The most coherent of the young people I spoke to understood the macro-economic risk. But they weighed it against two increasingly intolerable burdens: the inability of Scotland's relatively left-leaning electorate to influence Westminster; and the inability to budge Scottish Labour away from the free-market and pro-austerity policies associated with Brown and Darling.
What this means is, even if the yes vote fails on 18 September, scoring somewhere in the mid 40s, the pattern of all future Scottish independence debates is set.
Independence has become a narrative of the people against big government; about an energised Scottish street, bar and nightclub versus the sleazy elite of official politics.
Having spent last week in Glasgow, I would say the biggest variable is going to be turnout. When political enthusiasm reaches the relatively apolitical world of the council estate, the pub, the nightclub and energises people, turnout can do weird things to poll predictions. Alex Salmondclaimed there would be 80% turnout. I think the chances are even higher – and if the polls actually cope with such volume, every percentage point above normal introduces volatility not captured by normal polling.

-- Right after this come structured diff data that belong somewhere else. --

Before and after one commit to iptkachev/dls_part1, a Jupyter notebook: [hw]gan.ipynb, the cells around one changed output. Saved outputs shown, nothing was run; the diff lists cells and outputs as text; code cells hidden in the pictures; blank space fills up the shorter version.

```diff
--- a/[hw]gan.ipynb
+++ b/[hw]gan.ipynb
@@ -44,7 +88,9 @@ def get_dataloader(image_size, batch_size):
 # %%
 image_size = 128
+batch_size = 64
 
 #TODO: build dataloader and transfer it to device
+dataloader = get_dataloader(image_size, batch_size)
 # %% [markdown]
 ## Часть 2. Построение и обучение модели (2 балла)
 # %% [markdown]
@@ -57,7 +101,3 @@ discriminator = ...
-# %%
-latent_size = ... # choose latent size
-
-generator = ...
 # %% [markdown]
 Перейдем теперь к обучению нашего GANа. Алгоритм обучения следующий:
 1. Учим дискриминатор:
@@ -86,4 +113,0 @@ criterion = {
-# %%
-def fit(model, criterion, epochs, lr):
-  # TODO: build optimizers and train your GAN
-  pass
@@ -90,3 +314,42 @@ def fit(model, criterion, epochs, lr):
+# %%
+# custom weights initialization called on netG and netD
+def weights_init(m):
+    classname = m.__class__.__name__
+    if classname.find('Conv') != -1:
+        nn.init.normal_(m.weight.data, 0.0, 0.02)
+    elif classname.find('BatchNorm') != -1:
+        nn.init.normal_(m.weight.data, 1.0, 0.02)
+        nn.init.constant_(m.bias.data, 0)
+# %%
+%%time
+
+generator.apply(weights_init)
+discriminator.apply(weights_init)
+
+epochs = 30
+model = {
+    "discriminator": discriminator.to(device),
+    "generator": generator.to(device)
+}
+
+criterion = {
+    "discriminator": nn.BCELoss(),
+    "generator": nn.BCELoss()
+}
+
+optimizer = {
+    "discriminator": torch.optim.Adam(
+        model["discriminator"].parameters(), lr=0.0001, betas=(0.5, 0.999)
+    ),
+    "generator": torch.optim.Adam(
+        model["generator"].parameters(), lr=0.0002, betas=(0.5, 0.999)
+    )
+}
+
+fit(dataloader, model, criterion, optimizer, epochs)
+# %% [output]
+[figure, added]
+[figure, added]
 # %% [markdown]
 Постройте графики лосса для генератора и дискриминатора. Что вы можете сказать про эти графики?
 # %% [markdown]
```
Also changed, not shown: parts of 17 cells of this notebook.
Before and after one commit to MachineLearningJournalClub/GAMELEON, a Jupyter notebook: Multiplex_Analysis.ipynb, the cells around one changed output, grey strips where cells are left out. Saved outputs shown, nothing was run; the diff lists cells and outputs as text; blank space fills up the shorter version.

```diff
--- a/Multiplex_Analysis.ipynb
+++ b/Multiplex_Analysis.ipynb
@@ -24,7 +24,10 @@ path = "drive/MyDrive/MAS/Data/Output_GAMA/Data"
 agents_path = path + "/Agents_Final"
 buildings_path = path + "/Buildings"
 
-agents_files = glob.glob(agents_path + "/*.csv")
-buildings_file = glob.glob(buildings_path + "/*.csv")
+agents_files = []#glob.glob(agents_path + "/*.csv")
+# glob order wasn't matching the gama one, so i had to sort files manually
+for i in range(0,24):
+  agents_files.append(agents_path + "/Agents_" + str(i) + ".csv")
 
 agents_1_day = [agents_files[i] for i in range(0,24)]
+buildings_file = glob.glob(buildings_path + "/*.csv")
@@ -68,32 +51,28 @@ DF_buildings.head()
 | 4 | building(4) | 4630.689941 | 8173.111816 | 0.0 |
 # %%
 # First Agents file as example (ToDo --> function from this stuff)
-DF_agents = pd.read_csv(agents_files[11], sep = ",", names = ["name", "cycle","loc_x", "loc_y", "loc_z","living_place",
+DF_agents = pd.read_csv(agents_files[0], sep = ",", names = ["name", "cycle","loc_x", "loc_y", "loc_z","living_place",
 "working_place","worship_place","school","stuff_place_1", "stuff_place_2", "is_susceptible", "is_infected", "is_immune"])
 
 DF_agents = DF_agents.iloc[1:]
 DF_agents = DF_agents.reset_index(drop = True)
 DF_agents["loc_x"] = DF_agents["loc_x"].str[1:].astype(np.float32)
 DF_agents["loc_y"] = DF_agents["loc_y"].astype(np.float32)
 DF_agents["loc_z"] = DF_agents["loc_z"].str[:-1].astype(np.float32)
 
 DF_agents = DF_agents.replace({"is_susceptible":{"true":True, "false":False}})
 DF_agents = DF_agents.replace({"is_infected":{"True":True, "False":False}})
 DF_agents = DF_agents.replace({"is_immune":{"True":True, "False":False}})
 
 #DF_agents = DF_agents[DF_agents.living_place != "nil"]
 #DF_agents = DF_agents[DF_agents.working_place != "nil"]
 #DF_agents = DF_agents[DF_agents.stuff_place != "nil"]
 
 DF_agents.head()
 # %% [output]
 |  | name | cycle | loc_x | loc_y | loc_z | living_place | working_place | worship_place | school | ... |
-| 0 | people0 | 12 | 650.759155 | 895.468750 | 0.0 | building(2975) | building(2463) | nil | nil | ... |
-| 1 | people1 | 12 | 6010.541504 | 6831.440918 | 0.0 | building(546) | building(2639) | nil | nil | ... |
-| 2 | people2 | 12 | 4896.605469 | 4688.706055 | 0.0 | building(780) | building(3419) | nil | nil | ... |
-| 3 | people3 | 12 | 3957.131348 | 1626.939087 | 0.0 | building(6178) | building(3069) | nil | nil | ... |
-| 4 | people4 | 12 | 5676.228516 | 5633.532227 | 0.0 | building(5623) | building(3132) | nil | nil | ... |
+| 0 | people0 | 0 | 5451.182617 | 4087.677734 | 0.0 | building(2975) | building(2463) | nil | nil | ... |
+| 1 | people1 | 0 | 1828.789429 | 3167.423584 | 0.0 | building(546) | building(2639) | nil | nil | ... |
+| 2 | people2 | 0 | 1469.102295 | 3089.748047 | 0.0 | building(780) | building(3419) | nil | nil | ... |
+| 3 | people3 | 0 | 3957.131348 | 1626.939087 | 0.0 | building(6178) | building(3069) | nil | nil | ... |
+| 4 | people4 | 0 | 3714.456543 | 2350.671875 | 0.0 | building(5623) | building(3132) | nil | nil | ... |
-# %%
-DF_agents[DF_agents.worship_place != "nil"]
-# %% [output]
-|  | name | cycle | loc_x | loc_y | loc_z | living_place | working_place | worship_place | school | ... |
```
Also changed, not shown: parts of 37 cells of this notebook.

At the Sub Club, a world-famous nightspot in Glasgow, the debate was remarkably coherent, even at 2am among the intoxicated smokers huddled outside. If I could distil the vox pops among those under-30s to a single thought it would be: "We want to run our own country."